President Donald Trump’s decision to double national security tariffs on Turkish steel was unlawful, because it was procedurally deficient and singles out importers in violation of the constitutional guarantee of equal protection, the U.S. Court of International Trade said.
In March 2018 Trump imposed 25% tariffs on steel imports from around the world using his authority under Section 232 of the Trade Expansion Act of 1962. This law allows the president to impose tariffs or other restrictions on imports if he determines these goods pose a threat to national security. The president argued that steel imports were threatening to weaken the U.S. steel industry to the point where it wouldn’t be able to meet production requirements to adequately respond to a national emergency.
In August of that year, in Presidential Proclamation 9772, Trump announced he was doubling the Section 232 tariffs to 50% on steel from Turkey. U.S. importer Transpacific Steel LLC challenged this move, seeking refund of a purported $2.8 million in additional tariffs it had to pay.
The trade court agreed that Proclamation 9772 was unlawful.
Section 232 lays out specific procedural steps and time limits an administration must follow before issuing national security tariffs. The Commerce secretary must investigate and prepare a report to the president on the national security impacts of the imports. The president must decide within 90 days of receiving this report whether to impose restrictions, implement them within 15 days after that, and inform Congress of his reasoning.
The Trump administration didn’t follow these procedures by expanding the Turkish steel tariffs well more than 90 days after Commerce’s original steel report, the trade court said.
“National security is dependent on sensitive and ever-changing dynamics; the temporal restrictions on the President’s power to take action pursuant to a report and recommendation by the Secretary is not a mere directory guideline, but a restriction that requires strict adherence,” the court said. This procedure ensures the president has the most up-to-date national security guidance, it added.
The court rejected the government’s contention that the president has the authority to modify preexisting Section 232 tariffs outside the stated timelines.
Moreover, the steel report evaluated the collective impact of global steel imports on U.S. national security, and not the impact of imports from Turkey individually. Therefore “the decision to increase the tariffs on imported steel products from Turkey, and Turkey alone, without any justification, is arbitrary and irrational” in violation of equal protection, the court said.
The opinion was written by Judge Jane A. Restani and joined by Judges Claire R. Kelly and Gary S. Katzmann.

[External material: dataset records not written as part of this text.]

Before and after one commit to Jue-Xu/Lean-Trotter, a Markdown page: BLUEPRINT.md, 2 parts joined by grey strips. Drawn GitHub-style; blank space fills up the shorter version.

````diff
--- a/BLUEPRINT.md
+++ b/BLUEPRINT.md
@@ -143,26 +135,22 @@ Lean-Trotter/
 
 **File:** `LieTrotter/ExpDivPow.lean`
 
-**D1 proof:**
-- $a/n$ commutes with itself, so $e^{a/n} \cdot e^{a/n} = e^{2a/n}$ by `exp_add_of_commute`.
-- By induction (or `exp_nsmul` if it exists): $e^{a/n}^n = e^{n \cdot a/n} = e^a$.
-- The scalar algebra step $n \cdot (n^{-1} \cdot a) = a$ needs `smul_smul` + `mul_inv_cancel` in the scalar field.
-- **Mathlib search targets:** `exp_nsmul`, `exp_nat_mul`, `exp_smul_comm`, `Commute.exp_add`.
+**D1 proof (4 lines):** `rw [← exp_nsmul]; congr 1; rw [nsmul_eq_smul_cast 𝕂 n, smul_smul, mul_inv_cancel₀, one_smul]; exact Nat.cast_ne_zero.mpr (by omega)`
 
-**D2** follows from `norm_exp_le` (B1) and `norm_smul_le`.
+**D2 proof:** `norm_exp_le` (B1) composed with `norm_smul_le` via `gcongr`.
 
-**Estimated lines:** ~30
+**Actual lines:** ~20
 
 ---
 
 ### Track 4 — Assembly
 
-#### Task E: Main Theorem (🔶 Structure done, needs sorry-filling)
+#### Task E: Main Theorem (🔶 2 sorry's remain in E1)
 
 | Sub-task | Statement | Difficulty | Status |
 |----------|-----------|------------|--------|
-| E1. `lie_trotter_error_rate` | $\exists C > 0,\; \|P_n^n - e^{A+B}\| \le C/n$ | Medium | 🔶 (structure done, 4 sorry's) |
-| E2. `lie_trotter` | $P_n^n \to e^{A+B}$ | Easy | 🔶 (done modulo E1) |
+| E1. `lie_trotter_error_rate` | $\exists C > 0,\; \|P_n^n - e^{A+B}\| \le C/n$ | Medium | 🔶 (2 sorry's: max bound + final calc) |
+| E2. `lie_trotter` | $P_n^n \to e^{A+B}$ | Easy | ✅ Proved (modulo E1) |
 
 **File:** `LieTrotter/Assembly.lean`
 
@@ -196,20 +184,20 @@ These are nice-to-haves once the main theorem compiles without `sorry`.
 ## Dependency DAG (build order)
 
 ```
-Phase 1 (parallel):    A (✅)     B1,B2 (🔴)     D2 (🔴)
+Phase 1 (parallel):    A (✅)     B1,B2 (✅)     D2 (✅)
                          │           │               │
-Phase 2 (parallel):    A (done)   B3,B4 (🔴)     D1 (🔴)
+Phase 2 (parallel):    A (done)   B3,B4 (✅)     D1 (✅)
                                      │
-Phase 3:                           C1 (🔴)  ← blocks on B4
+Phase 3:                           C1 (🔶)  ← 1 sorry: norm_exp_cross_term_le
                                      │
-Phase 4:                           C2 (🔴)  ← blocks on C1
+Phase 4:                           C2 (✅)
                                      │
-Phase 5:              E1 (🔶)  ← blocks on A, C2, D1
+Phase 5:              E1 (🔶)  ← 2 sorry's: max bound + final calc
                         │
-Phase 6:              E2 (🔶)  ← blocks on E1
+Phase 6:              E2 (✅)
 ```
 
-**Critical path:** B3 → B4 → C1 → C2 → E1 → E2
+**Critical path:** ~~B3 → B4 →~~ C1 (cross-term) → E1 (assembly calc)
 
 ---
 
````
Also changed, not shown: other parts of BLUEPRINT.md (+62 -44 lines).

Arent Fox LLP represents Transpacific. Morris, Manning, & Martin LLP represents Turkish steel pipe producer Borusan Mannesmann Boru Sanayi ve Ticaret A.S. The Law Office of Lewis E. Leibowitz represents the Jordan International Co.
The case is Transpacific Steel LLC v. United States, Ct. Int’l Trade, No. 19-00009, 7/14/20.